▸ Exercise description
Please return every line of the records below that holds the word "next".
-- Input for this task follows --
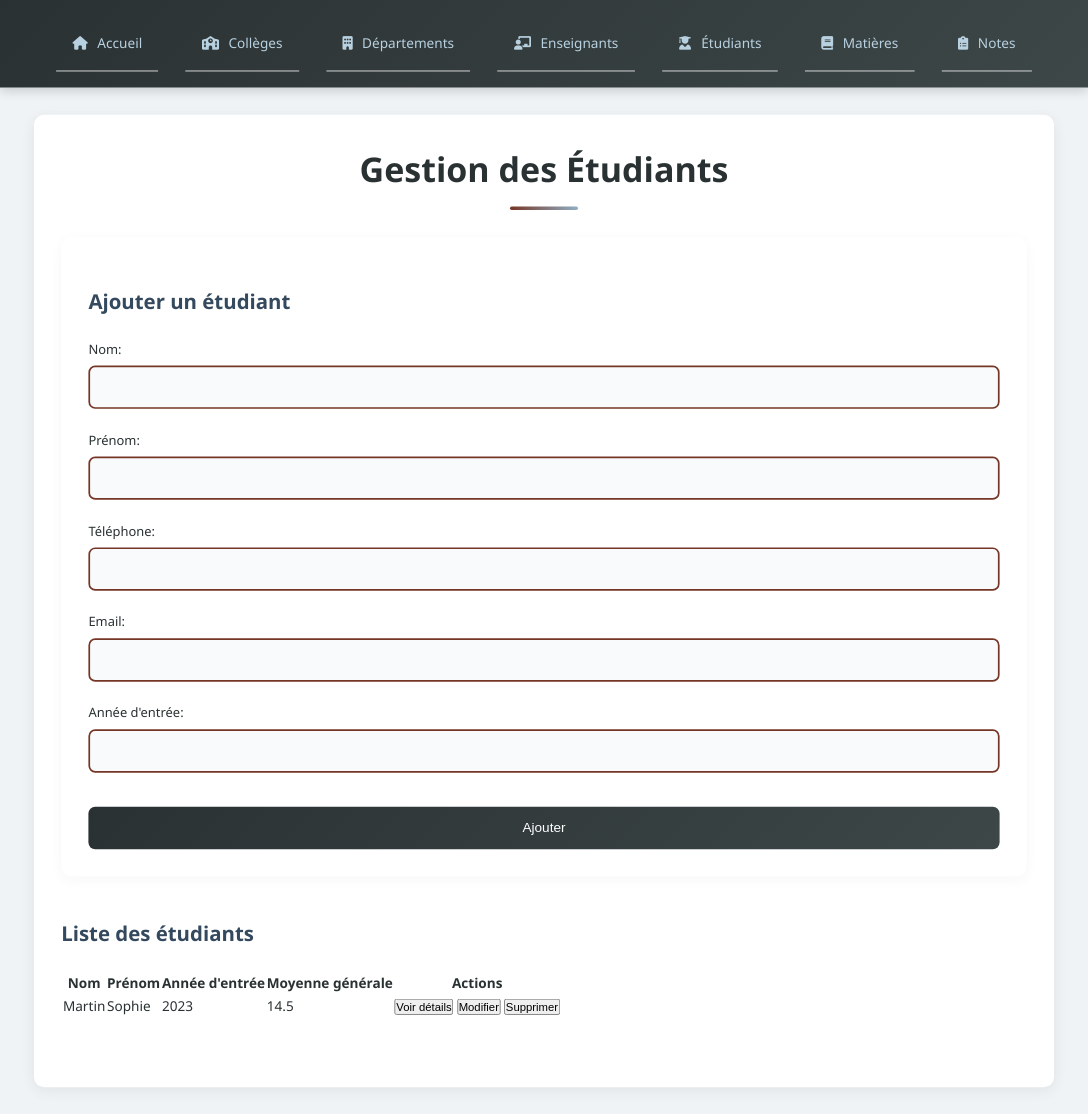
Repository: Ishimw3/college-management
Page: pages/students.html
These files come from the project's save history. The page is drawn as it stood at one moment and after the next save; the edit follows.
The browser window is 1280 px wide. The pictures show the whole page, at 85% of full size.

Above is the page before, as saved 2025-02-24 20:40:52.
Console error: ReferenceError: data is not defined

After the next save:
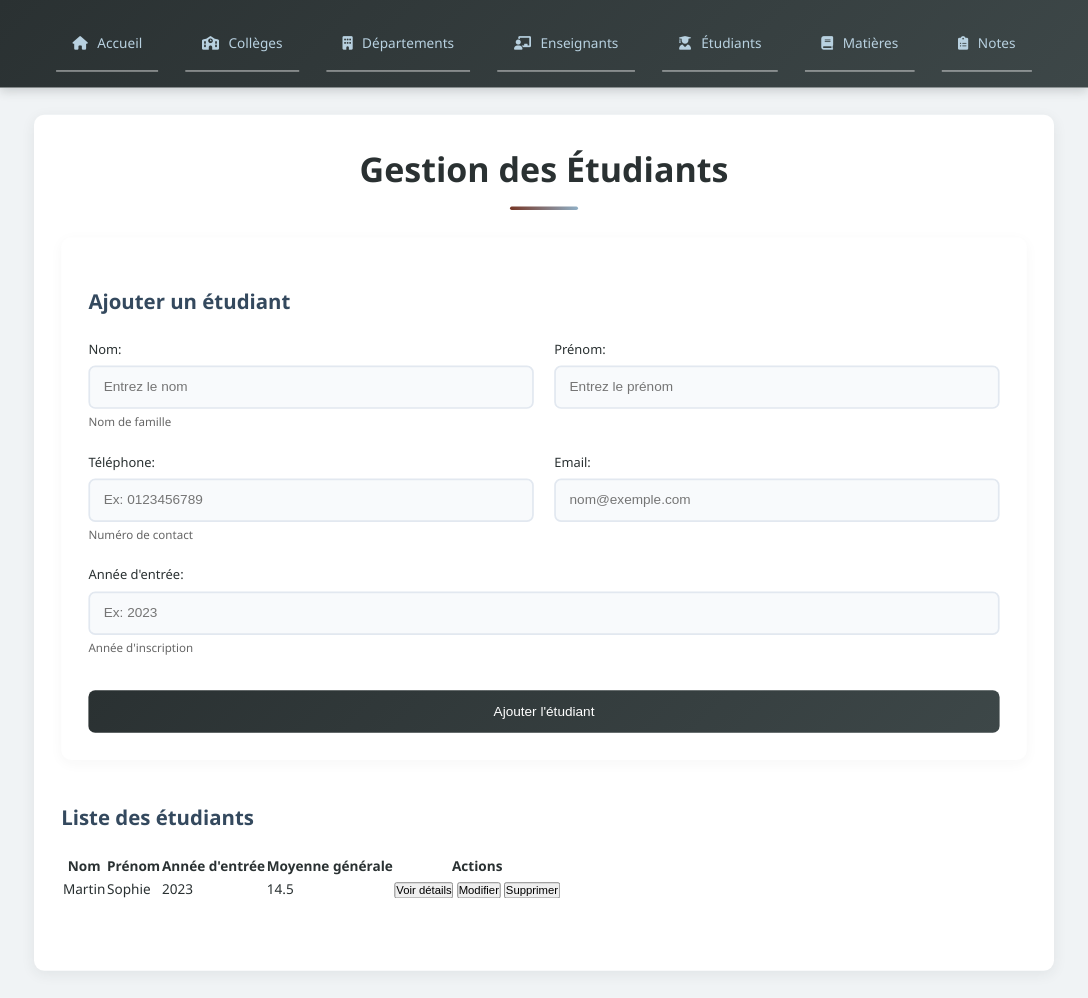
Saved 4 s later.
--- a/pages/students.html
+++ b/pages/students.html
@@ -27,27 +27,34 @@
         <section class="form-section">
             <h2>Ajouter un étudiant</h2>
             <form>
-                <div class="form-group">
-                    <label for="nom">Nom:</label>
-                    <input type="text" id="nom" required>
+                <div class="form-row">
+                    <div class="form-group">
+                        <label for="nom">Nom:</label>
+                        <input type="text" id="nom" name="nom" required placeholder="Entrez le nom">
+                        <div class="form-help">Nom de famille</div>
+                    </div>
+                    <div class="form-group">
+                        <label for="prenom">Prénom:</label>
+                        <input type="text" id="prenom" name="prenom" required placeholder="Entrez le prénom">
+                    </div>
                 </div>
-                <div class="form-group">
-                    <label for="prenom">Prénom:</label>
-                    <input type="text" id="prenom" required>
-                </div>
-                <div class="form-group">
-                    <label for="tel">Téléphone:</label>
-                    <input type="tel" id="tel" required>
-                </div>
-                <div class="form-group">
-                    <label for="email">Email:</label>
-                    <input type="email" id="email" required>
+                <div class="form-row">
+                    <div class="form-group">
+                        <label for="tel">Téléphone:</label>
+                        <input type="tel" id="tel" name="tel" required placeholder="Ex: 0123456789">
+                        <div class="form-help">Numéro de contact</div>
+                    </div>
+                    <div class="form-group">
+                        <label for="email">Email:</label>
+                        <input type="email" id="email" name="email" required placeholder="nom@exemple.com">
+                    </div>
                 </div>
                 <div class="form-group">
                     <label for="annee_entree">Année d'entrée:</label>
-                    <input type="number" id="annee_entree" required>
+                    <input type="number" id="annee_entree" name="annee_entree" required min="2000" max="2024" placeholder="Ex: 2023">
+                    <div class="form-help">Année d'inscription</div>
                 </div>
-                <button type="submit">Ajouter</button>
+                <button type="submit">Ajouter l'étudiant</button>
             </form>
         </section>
-- Input for this task concluded --
▸ Response to this task
These files come from the project's save history. The page is drawn as it stood at one moment and after the next save; the edit follows.
After the next save:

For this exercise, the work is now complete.